HOW TO COMPLETE THIS TASK ->
All lines holding the word "components" should be located in the records and copied.

PROVIDED INFORMATION ->
* * * *
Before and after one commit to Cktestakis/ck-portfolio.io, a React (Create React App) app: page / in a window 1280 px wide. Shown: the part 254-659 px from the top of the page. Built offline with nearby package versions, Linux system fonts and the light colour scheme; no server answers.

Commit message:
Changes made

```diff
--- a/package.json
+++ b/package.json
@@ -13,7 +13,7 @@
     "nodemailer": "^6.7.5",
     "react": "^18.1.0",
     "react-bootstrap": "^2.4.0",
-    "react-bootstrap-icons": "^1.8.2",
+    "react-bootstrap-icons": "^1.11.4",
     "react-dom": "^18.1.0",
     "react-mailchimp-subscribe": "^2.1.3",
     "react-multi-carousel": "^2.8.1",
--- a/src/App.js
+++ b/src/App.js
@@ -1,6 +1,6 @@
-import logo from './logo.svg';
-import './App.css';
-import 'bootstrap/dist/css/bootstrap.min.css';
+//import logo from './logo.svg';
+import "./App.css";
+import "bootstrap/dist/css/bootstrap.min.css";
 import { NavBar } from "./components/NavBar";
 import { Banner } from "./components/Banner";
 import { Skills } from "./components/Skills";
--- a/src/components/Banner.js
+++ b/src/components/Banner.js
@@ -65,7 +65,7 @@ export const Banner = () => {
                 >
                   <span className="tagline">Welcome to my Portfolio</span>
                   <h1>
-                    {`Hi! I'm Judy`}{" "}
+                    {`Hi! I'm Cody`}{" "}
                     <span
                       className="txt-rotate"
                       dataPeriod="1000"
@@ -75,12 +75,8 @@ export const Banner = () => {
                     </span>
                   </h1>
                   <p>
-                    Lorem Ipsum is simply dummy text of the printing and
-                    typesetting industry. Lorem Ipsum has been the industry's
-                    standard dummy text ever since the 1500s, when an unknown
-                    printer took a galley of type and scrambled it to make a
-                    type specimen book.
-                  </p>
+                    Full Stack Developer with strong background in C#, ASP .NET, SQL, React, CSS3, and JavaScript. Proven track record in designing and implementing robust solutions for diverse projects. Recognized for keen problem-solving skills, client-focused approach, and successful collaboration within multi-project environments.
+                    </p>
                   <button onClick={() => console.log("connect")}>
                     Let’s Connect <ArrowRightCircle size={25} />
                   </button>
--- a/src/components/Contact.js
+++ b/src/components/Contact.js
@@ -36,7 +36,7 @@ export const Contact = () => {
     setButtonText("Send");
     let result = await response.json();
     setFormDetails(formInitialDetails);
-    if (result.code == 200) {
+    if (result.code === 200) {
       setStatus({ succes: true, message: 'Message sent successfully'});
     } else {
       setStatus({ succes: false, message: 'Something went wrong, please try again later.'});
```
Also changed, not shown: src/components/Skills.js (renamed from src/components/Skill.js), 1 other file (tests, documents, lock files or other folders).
* * * *
SOLVED PROBLEM ->
 import { NavBar } from "./components/NavBar";
 import { Banner } from "./components/Banner";
 import { Skills } from "./components/Skills";
--- a/src/components/Banner.js
+++ b/src/components/Banner.js
--- a/src/components/Contact.js
+++ b/src/components/Contact.js
Also changed, not shown: src/components/Skills.js (renamed from src/components/Skill.js), 1 other file (tests, documents, lock files or other folders).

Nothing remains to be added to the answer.